Turkey sought to downplay the accusations by suggesting that no one took Putin seriously, but little by little, the world began to question whether it is in fact Ankara that acts as Islamic State’s greatest regional benefactor.
In a testament to the fact that the world is waking up to the stunning reality that a NATO member may be Islamic State’s de facto finance arm, Israeli defense minister Moshe Yaalon today accused Turkey of backing the terrorists in a series of surprisingly candid statements to reporters in Athens where Yaalon was meeting his Greek counterpart Panos Kammenos.
(Yaalon and Kammenos on Tuesday)
"As you know, Daesh (Islamic State) enjoyed Turkish money for oil for a very, very long period of time. I hope that it will be ended," Yaalon said.
"It's up to Turkey, the Turkish government, the Turkish leadership, to decide whether they want to be part of any kind of cooperation to fight terrorism. This is not the case so far.”
No, it's not the case so far, unless you count Erdogan's absurdly transparent attempt to eradicate the Kurds in Turkey by waging a war of attrition against the PKK.
As Reuters dryly notes, Yaalon's "assertion could hinder attempts to mend fences between Israel and Turkey after years of estrangement." Yes, it very well could and you can bet it will prompt a decidedly indignant response from what's sure to be a furious Erodgan.

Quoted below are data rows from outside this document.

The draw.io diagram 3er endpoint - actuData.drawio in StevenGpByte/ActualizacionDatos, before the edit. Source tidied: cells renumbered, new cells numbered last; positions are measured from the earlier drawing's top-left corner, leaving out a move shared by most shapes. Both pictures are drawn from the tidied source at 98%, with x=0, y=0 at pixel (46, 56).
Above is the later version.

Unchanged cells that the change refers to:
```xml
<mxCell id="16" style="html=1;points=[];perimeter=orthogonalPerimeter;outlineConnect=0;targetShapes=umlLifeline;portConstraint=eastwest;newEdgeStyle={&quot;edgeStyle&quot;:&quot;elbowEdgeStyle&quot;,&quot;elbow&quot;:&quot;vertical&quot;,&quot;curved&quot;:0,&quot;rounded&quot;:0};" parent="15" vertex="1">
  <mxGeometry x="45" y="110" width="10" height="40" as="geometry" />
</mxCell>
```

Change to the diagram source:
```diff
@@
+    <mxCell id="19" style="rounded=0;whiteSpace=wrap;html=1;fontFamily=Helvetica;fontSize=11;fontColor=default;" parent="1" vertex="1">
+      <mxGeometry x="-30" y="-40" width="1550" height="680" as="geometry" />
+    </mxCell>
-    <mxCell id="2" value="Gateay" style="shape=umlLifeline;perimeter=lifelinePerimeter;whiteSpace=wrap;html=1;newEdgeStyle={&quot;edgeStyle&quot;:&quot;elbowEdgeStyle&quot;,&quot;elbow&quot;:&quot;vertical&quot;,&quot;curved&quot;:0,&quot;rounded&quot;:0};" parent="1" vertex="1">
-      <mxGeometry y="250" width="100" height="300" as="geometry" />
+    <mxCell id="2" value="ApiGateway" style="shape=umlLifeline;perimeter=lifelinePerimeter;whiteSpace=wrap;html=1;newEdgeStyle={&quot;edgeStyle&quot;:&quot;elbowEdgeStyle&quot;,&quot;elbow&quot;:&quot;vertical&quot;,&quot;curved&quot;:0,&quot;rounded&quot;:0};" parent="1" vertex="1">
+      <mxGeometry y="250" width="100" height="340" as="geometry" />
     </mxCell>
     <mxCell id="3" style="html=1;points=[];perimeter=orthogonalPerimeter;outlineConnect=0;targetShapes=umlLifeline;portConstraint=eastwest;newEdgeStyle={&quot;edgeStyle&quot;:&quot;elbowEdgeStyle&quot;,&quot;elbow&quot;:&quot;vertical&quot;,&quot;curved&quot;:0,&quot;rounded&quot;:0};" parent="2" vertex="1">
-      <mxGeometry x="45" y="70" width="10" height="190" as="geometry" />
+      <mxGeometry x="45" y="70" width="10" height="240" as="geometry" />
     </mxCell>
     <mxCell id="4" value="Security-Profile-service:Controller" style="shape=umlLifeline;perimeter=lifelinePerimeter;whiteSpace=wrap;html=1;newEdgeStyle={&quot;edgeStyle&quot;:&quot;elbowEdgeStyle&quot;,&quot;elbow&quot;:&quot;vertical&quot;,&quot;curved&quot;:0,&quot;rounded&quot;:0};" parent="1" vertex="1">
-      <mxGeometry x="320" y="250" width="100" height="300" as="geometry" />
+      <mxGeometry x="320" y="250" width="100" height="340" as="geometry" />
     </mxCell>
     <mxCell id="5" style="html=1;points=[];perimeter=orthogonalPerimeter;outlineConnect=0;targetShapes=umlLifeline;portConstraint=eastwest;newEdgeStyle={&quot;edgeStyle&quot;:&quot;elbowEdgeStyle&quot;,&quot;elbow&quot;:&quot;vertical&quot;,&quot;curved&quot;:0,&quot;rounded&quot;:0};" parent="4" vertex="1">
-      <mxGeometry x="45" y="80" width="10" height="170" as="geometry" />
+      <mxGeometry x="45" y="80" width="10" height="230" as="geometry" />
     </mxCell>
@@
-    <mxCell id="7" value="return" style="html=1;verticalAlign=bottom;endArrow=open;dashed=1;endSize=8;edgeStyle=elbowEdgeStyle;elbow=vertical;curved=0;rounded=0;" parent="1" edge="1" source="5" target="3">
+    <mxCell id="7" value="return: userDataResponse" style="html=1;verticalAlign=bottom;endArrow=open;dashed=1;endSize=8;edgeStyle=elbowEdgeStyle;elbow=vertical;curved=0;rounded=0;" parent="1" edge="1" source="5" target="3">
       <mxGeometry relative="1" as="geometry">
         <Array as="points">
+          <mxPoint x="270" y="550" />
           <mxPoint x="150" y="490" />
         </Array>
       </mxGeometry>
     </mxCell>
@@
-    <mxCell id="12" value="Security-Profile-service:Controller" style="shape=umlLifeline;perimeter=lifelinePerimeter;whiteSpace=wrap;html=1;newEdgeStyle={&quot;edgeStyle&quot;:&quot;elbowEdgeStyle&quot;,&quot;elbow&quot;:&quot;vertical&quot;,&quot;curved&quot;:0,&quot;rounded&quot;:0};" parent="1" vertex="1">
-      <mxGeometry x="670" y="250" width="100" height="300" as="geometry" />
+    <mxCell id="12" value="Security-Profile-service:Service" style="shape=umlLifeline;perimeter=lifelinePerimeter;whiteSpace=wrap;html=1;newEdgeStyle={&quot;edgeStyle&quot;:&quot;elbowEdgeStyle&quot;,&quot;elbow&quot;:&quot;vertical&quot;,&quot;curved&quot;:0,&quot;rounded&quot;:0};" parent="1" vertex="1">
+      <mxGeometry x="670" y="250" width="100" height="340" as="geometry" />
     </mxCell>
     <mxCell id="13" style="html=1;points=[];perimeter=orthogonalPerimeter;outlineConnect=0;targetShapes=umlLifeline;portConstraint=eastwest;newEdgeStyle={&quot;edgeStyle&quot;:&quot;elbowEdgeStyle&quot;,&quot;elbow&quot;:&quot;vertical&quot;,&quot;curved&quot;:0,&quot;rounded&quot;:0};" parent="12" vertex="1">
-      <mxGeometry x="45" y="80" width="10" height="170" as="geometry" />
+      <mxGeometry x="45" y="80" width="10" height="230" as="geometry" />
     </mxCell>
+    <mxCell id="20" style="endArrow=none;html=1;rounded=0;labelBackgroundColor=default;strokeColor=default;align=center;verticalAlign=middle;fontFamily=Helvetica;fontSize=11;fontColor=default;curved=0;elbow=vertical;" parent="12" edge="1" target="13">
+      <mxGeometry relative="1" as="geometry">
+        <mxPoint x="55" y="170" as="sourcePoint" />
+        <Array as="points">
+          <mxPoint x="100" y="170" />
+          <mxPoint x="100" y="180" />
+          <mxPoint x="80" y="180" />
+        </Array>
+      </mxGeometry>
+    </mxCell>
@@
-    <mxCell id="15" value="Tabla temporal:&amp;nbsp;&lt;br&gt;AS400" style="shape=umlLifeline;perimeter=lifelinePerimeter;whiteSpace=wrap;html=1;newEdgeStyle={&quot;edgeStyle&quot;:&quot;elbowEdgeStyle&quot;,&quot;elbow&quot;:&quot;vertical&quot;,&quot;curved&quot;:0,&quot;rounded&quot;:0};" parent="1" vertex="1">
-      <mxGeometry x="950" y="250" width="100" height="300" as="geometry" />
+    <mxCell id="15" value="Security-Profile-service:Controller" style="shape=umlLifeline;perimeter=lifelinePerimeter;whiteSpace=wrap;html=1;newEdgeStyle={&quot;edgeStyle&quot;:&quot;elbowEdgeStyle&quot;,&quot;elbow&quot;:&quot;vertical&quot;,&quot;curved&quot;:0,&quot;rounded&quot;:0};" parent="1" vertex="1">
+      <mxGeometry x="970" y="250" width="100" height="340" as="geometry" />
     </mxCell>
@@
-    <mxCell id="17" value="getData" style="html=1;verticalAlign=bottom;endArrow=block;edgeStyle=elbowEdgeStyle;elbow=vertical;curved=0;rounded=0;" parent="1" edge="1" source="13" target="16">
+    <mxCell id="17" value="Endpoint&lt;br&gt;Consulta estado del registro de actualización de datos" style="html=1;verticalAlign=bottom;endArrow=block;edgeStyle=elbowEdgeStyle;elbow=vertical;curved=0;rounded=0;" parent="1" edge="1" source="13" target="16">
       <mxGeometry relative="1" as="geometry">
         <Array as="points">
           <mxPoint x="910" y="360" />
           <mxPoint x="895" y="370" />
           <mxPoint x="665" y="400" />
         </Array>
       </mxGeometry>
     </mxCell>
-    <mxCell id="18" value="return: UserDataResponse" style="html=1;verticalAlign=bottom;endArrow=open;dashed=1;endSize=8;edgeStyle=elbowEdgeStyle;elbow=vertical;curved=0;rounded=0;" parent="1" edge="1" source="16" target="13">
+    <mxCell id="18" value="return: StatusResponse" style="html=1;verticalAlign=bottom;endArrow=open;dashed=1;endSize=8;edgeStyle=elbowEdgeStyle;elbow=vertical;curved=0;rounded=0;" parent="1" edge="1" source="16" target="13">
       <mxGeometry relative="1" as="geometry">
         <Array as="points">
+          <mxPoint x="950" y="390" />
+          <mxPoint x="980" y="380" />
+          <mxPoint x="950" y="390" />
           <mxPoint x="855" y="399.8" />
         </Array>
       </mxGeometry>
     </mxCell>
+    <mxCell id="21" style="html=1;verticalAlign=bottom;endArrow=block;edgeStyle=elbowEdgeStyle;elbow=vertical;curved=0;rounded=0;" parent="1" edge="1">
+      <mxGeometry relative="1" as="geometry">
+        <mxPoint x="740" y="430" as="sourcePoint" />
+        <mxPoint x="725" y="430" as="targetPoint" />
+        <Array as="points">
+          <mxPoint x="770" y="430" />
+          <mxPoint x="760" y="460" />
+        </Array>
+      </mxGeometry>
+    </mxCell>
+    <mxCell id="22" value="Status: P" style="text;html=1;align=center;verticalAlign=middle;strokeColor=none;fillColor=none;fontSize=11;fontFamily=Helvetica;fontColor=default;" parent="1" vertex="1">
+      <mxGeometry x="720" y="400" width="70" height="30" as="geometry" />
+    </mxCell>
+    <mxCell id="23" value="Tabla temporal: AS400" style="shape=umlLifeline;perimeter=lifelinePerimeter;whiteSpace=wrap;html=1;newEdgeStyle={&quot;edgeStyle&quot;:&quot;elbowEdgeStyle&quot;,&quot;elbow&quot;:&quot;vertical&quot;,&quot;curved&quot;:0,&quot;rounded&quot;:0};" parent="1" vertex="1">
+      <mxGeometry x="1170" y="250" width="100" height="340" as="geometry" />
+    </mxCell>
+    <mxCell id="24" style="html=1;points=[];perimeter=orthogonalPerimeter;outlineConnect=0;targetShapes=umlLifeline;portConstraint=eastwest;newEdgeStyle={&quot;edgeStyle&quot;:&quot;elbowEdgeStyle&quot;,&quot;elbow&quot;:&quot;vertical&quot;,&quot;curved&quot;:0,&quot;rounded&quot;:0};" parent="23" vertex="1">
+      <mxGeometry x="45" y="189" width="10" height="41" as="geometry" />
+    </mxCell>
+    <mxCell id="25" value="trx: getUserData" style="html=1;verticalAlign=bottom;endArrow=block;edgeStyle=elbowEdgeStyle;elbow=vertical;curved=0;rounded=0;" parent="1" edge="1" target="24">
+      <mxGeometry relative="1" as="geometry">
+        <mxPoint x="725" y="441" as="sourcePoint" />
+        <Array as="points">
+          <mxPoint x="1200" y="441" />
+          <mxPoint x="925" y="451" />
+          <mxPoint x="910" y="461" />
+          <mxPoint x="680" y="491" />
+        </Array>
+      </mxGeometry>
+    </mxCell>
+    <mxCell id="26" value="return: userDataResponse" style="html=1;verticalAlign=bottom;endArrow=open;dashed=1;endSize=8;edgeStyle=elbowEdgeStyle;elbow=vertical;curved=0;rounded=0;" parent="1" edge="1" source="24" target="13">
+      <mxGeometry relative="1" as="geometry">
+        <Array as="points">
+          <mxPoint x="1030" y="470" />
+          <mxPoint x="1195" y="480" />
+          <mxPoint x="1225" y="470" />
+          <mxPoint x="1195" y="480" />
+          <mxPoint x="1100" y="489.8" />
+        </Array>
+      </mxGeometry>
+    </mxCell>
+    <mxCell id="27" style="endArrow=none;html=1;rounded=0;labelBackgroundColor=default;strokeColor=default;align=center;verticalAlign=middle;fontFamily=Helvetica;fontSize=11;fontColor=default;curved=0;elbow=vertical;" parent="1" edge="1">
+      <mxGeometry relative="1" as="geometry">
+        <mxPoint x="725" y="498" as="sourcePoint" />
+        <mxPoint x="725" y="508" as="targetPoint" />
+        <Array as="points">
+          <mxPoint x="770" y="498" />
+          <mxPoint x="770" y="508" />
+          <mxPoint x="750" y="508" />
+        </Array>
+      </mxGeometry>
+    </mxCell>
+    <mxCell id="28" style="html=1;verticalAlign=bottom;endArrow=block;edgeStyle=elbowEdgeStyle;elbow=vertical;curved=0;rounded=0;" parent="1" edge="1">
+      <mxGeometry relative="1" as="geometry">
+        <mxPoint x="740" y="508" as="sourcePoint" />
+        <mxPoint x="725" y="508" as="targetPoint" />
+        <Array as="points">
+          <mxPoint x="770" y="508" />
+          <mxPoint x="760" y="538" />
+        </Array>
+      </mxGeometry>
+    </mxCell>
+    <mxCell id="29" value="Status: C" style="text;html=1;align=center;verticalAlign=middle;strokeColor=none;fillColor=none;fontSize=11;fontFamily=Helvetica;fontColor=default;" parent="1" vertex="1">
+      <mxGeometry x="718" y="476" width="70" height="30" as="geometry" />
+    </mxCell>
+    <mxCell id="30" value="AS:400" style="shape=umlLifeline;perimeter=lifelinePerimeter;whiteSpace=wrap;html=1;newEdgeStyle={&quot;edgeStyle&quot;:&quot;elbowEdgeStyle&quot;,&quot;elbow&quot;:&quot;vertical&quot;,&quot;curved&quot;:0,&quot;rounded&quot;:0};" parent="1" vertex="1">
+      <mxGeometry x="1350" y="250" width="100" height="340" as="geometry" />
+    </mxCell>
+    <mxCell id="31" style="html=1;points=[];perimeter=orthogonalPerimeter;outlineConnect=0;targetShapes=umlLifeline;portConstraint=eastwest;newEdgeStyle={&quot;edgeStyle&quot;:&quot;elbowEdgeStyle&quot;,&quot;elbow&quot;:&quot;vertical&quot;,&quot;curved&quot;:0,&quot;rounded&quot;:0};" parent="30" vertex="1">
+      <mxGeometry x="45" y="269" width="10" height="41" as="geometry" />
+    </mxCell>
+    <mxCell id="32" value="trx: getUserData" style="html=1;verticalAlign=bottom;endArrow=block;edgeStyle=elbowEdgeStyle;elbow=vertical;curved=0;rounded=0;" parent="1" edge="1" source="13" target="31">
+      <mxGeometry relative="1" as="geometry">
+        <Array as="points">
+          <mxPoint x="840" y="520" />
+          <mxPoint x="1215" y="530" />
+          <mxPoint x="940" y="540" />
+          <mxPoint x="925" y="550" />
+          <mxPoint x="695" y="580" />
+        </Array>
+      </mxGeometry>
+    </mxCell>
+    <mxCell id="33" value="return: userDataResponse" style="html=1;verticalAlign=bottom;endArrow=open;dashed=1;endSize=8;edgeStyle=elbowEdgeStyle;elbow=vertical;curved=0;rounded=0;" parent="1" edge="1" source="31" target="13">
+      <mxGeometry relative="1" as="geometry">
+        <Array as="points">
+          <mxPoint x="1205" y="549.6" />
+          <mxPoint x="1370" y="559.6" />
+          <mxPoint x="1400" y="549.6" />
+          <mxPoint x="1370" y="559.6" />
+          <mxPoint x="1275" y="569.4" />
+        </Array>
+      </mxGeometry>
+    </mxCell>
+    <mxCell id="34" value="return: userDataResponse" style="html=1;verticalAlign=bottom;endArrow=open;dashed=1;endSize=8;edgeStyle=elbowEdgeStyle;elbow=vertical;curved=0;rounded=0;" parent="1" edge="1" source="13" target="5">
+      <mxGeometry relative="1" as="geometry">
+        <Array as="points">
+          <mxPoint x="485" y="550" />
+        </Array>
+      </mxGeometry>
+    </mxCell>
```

Now we'll just hold our breath for Washington to follow suit and admit that America's "ally" in Ankara is the reason ISIS stays in business.